Signs of a level 3 welcoming community:
- Reviewers are rewarded and questions from newcomers on unclear contributions are encouraged
- Leaders and/or maintainers are rotated on a set time schedule
- Vacations and leaves of absence are encouraged, so backup maintainers have a chance to learn new skills
- Community members write tutorials on the art of patch review, release management, and the social side of software development
- Mentorship for new presenters at conferences
- Code of conduct encourages avoiding burnout, and encourages respect when people leave
Level 4: empathy and awareness
Once your focus on retention and avoiding developer burnout is in place, it’s time to tackle the task most geeks avoid: general social issues. Your leaders will have different opinions, as all healthy communities should! However, you need to take steps to ensure the loudest voice doesn’t always win by tiring people out, and that less prominent and minority voices are heard.
Signs of a level 4 welcoming community:
- Equally values developers, bug reporters, and non-code contributors
- Focuses on non-technical issues, including in-person discussions of cultural or political issues with a clear follow-up from leaders
- Constantly improves documentation
- Leadership shows the ability to recognize their mistakes and change when called out
- Community manager actively enforces the code of conduct when appropriate

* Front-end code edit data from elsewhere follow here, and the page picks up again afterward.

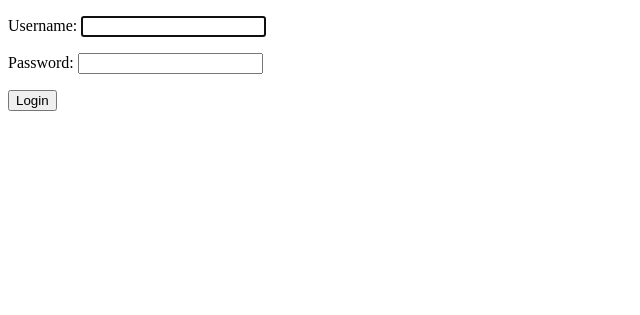
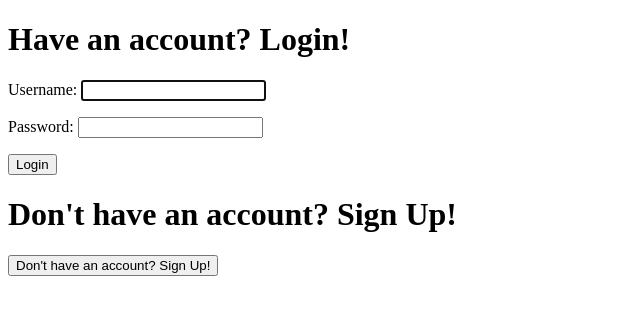
Before and after one commit to Samuel-Glasscock/Caffiend, a Django app: page /users/login/ in a window 1280 px wide. Shown: the part 34-349 px from the top of the page, without its empty margins (0-640 px from the left). Run offline with Django 5.2, Linux system fonts and the light colour scheme.

Commit message:
added login view redirect from home

```diff
--- a/shared/urls.py
+++ b/shared/urls.py
@@ -1,6 +1,8 @@
 from django.urls import path
 from . import views
+from users.views import UserLoginView
 
 urlpatterns = [
     path('', views.home, name='home'),
+    path('users/login/', UserLoginView.as_view(), name='login')
 ]
--- a/users/templates/users/login.html
+++ b/users/templates/users/login.html
@@ -2,9 +2,16 @@
 {% extends 'shared/base.html' %}
 
 {% block content %}
+<h1>Have an account? Login!</h1>
 <form method="post">
     {% csrf_token %}
     {{ form.as_p }}
     <button type="submit">Login</button>
 </form>
+
+<h1>Don't have an account? Sign Up!</h1>
+<form method="post">
+    {% csrf_token %}
+    <button type="submit">Don't have an account? Sign Up!</button>
+</form>
 {% endblock %}
```
Also changed, not shown: shared/templates/shared/home.html (+6 -2 lines).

- Code of conduct emphasizes listening to different perspectives
Level 5: diversity
Once you’ve finally got all that cultural change in place, you can work on actively seeking out more diverse voices and have a hope of retaining them.
Signs of a level 5 welcoming community:
- Leadership gatherings include at least 30% new voices, and familiar voices are rotated in and out
- People actively reach outside their network and the “usual faces” when searching for new leaders
- Community participates in diversity programs
- Diversity is not just a PR campaign – developers truly seek out different perspectives and try to understand their own privilege
- Gender presentation is treated as a non-issue at conferences
- Conferences include child care, clearly labeled veggie and non-veggie foods, and a clear event policy
- Alcoholic drinks policy encourages participants to have fun, rather than get smashed
- Code of conduct explicitly protects diverse developers, acknowledging the spectrum of privilege
- Committee handling enforcement of the code of conduct includes diverse leaders from the community
The thing that frustrates me the most is when communities skip steps. “Hey, we have a code of conduct and child care, but known harassers are allowed at our conferences!” “We want to participate in a diversity program, but we don’t have any mentors and we have no idea what the contributor would work on long term!” So, get your basic cultural changes done first, please.
*pops back off the internet*